§ **WORK REQUIRED**:
Reproduce every entry exactly, without alteration.

§ **THE DATA**:
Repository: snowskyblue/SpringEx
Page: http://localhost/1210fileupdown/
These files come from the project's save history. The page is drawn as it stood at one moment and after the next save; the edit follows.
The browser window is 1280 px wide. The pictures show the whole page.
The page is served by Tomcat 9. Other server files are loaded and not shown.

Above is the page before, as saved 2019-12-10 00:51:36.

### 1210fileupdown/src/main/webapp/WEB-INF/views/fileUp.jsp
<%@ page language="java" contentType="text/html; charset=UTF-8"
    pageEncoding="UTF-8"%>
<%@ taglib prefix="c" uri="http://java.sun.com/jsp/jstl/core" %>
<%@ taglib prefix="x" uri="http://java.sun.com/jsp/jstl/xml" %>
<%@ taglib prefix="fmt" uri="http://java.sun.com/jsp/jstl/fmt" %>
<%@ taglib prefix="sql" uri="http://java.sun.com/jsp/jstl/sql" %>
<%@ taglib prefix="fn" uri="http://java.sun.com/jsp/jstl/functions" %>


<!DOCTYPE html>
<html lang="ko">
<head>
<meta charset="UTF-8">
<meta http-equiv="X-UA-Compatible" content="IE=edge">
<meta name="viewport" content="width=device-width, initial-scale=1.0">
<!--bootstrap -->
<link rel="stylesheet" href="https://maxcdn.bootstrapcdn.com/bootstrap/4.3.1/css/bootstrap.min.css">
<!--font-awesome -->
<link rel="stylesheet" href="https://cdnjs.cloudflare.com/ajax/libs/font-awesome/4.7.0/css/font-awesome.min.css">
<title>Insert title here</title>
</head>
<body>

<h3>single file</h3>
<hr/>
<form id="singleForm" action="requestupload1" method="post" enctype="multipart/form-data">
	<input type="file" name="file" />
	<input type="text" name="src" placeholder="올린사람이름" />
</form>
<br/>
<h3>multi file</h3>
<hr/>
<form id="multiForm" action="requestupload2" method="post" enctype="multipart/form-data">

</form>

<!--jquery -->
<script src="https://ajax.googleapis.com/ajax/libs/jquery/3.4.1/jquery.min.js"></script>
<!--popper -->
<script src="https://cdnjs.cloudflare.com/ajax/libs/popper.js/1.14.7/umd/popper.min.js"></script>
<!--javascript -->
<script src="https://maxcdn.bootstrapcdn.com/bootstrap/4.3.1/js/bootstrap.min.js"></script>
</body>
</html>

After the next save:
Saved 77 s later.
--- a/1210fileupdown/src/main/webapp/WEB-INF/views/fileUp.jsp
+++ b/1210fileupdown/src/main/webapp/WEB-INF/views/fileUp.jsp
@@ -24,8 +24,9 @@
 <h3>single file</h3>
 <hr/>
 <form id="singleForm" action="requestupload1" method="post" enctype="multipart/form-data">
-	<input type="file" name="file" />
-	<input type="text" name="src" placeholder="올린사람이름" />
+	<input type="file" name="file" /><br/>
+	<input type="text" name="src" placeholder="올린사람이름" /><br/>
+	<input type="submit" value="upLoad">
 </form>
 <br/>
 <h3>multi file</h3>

§ **ANSWER BOX**:
Repository: snowskyblue/SpringEx
Page: http://localhost/1210fileupdown/
These files come from the project's save history. The page is drawn as it stood at one moment and after the next save; the edit follows.
The browser window is 1280 px wide. The pictures show the whole page.
The page is served by Tomcat 9. Other server files are loaded and not shown.

Above is the page before, as saved 2019-12-10 00:51:36.

### 1210fileupdown/src/main/webapp/WEB-INF/views/fileUp.jsp
<%@ page language="java" contentType="text/html; charset=UTF-8"
    pageEncoding="UTF-8"%>
<%@ taglib prefix="c" uri="http://java.sun.com/jsp/jstl/core" %>
<%@ taglib prefix="x" uri="http://java.sun.com/jsp/jstl/xml" %>
<%@ taglib prefix="fmt" uri="http://java.sun.com/jsp/jstl/fmt" %>
<%@ taglib prefix="sql" uri="http://java.sun.com/jsp/jstl/sql" %>
<%@ taglib prefix="fn" uri="http://java.sun.com/jsp/jstl/functions" %>


<!DOCTYPE html>
<html lang="ko">
<head>
<meta charset="UTF-8">
<meta http-equiv="X-UA-Compatible" content="IE=edge">
<meta name="viewport" content="width=device-width, initial-scale=1.0">
<!--bootstrap -->
<link rel="stylesheet" href="https://maxcdn.bootstrapcdn.com/bootstrap/4.3.1/css/bootstrap.min.css">
<!--font-awesome -->
<link rel="stylesheet" href="https://cdnjs.cloudflare.com/ajax/libs/font-awesome/4.7.0/css/font-awesome.min.css">
<title>Insert title here</title>
</head>
<body>

<h3>single file</h3>
<hr/>
<form id="singleForm" action="requestupload1" method="post" enctype="multipart/form-data">
	<input type="file" name="file" />
	<input type="text" name="src" placeholder="올린사람이름" />
</form>
<br/>
<h3>multi file</h3>
<hr/>
<form id="multiForm" action="requestupload2" method="post" enctype="multipart/form-data">

</form>

<!--jquery -->
<script src="https://ajax.googleapis.com/ajax/libs/jquery/3.4.1/jquery.min.js"></script>
<!--popper -->
<script src="https://cdnjs.cloudflare.com/ajax/libs/popper.js/1.14.7/umd/popper.min.js"></script>
<!--javascript -->
<script src="https://maxcdn.bootstrapcdn.com/bootstrap/4.3.1/js/bootstrap.min.js"></script>
</body>
</html>

After the next save:
Saved 77 s later.
--- a/1210fileupdown/src/main/webapp/WEB-INF/views/fileUp.jsp
+++ b/1210fileupdown/src/main/webapp/WEB-INF/views/fileUp.jsp
@@ -24,8 +24,9 @@
 <h3>single file</h3>
 <hr/>
 <form id="singleForm" action="requestupload1" method="post" enctype="multipart/form-data">
-	<input type="file" name="file" />
-	<input type="text" name="src" placeholder="올린사람이름" />
+	<input type="file" name="file" /><br/>
+	<input type="text" name="src" placeholder="올린사람이름" /><br/>
+	<input type="submit" value="upLoad">
 </form>
 <br/>
 <h3>multi file</h3>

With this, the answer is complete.